- **Stored data**:
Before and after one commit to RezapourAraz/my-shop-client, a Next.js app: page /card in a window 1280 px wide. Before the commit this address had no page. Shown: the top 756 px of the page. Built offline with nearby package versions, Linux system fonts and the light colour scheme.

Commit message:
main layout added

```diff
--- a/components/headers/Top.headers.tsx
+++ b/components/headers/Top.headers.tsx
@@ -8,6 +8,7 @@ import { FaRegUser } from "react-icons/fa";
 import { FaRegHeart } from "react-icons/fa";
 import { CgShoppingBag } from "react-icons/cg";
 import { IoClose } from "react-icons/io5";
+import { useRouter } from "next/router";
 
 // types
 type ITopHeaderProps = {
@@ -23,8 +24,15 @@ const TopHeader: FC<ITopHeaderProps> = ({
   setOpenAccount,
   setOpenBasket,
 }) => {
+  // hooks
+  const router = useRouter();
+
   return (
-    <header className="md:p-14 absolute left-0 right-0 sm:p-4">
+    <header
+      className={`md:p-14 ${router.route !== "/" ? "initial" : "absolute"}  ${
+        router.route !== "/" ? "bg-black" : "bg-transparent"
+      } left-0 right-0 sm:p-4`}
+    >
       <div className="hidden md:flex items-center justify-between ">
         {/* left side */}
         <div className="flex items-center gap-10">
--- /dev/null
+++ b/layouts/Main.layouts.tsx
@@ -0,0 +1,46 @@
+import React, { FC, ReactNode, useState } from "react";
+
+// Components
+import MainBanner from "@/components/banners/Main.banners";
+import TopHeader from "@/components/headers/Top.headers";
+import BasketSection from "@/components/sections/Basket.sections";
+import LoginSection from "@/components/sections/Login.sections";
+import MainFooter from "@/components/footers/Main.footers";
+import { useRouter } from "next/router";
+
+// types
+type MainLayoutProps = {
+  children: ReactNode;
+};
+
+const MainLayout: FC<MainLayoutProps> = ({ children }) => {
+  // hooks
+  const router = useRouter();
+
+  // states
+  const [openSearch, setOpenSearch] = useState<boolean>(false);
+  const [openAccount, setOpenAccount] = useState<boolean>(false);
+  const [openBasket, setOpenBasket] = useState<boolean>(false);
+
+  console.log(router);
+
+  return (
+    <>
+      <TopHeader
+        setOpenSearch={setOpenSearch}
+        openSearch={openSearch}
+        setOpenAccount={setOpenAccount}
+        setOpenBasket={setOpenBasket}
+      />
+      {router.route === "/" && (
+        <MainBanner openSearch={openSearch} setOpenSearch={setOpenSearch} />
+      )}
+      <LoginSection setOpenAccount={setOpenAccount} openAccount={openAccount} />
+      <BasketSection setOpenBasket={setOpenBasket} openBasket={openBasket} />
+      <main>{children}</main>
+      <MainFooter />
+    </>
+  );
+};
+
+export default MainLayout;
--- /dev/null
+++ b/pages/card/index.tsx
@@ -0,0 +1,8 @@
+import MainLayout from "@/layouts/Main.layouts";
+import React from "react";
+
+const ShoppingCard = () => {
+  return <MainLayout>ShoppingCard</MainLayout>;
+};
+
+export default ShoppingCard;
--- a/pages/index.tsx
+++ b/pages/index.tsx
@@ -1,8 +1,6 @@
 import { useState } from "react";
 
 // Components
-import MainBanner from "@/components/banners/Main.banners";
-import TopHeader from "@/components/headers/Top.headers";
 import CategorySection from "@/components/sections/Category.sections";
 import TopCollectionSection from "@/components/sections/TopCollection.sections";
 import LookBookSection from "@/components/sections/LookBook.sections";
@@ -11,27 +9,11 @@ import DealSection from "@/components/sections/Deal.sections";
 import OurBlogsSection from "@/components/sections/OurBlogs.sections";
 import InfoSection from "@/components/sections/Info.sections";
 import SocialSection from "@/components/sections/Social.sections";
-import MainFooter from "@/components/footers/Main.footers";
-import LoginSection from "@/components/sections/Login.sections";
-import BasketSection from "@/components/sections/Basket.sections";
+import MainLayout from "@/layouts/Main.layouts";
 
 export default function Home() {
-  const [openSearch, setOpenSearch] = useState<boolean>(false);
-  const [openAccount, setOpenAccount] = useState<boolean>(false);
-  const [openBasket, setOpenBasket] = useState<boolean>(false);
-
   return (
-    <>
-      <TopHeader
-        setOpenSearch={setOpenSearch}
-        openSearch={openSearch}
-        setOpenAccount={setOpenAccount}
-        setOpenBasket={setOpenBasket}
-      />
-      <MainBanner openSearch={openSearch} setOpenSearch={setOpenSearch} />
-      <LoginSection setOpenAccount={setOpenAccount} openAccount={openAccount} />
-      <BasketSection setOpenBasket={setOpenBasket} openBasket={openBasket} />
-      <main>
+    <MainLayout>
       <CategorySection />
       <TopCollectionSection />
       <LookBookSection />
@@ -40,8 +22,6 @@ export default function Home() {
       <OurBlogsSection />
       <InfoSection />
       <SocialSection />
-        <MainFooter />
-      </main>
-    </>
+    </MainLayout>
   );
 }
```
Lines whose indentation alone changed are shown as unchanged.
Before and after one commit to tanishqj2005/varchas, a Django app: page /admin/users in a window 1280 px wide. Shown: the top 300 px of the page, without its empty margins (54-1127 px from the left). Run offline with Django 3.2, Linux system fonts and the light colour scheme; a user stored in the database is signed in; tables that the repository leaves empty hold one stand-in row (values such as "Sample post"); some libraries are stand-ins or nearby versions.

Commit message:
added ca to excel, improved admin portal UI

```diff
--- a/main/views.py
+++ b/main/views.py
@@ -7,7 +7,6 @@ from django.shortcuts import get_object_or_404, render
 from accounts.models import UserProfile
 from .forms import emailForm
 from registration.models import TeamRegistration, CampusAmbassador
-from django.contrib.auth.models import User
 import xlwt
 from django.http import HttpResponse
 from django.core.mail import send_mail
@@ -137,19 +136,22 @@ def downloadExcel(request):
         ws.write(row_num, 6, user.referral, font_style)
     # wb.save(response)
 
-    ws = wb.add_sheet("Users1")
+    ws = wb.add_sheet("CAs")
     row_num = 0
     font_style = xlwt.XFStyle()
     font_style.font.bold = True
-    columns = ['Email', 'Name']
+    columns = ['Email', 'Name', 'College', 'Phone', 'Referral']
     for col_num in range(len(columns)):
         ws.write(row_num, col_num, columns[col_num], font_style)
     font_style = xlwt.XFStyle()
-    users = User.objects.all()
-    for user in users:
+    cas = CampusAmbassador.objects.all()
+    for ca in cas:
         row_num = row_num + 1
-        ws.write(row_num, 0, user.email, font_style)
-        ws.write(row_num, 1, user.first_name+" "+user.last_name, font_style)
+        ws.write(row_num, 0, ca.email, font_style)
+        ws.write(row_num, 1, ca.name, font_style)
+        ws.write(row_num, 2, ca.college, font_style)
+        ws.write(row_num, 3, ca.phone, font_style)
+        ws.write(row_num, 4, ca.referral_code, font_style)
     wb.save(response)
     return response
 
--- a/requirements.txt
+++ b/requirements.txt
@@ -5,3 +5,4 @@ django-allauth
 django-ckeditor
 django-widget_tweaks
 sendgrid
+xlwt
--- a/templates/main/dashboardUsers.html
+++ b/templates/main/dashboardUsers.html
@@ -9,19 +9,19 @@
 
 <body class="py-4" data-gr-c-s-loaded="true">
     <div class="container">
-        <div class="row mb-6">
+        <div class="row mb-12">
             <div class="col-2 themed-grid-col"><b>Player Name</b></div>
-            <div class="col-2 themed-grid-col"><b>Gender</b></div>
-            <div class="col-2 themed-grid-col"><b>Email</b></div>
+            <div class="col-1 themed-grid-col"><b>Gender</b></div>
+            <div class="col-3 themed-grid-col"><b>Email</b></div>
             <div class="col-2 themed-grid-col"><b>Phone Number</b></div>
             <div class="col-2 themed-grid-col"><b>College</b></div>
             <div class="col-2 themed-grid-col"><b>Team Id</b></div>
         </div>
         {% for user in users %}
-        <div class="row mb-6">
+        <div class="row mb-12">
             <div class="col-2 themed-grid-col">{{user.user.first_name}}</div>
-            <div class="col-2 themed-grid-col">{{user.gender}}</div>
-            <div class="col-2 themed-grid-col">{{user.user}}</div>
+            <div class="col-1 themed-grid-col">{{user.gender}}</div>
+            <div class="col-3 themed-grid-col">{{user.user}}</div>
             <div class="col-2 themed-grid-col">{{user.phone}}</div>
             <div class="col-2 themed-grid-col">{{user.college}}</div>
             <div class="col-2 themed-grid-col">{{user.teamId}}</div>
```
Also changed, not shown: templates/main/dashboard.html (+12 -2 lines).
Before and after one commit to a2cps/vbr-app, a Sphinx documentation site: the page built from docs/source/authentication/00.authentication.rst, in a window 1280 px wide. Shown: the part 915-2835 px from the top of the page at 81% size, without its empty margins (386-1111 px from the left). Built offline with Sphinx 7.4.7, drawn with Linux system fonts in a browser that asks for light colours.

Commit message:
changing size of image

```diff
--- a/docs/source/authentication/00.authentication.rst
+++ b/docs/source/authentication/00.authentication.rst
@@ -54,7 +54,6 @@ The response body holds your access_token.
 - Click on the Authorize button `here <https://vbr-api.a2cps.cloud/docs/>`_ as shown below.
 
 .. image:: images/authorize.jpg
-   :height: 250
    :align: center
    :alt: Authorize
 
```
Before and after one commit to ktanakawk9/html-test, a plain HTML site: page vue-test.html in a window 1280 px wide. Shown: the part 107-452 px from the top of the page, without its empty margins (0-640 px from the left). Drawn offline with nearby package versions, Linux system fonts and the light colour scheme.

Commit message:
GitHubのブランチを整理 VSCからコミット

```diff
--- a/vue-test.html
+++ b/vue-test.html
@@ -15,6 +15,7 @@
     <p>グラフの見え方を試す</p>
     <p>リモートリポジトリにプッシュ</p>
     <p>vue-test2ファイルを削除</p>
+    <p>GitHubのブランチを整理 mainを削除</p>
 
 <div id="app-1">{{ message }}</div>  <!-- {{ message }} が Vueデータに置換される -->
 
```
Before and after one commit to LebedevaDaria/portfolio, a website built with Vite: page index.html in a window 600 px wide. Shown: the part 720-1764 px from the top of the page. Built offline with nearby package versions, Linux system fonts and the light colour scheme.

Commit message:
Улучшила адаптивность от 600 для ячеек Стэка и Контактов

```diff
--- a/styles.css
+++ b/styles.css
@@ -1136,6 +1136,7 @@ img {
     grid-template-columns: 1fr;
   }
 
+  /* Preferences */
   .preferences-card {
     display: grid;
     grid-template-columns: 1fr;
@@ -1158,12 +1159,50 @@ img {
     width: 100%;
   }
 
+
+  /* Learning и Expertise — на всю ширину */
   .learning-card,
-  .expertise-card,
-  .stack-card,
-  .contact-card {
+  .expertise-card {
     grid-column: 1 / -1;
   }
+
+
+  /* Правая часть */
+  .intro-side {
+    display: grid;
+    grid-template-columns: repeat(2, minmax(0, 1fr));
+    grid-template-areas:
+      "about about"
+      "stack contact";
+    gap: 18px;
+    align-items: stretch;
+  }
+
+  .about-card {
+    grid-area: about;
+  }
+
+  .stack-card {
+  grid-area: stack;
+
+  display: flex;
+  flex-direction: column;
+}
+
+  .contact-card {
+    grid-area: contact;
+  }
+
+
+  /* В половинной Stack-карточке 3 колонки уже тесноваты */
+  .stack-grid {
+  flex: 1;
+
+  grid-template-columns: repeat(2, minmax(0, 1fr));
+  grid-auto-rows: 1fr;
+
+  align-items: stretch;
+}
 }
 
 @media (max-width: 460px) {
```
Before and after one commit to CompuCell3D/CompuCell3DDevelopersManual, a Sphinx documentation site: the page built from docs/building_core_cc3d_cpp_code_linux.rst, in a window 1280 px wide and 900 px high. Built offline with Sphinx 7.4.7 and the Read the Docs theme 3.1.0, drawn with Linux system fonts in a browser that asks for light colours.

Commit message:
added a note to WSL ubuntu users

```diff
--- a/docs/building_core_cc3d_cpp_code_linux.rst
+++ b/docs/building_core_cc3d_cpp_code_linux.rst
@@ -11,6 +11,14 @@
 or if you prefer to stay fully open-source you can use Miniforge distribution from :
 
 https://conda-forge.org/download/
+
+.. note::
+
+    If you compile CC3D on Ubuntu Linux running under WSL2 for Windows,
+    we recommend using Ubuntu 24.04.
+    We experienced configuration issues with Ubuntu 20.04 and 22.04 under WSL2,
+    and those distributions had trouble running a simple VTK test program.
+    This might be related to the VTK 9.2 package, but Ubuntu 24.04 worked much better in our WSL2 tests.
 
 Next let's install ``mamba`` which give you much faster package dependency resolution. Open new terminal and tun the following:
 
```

- **Required action**: Look over the records. Copy the lines that include the word "write".

- **Finished exercise**:
         ws.write(row_num, 6, user.referral, font_style)
         ws.write(row_num, col_num, columns[col_num], font_style)
-        ws.write(row_num, 0, user.email, font_style)
-        ws.write(row_num, 1, user.first_name+" "+user.last_name, font_style)
+        ws.write(row_num, 0, ca.email, font_style)
+        ws.write(row_num, 1, ca.name, font_style)
+        ws.write(row_num, 2, ca.college, font_style)
+        ws.write(row_num, 3, ca.phone, font_style)
+        ws.write(row_num, 4, ca.referral_code, font_style)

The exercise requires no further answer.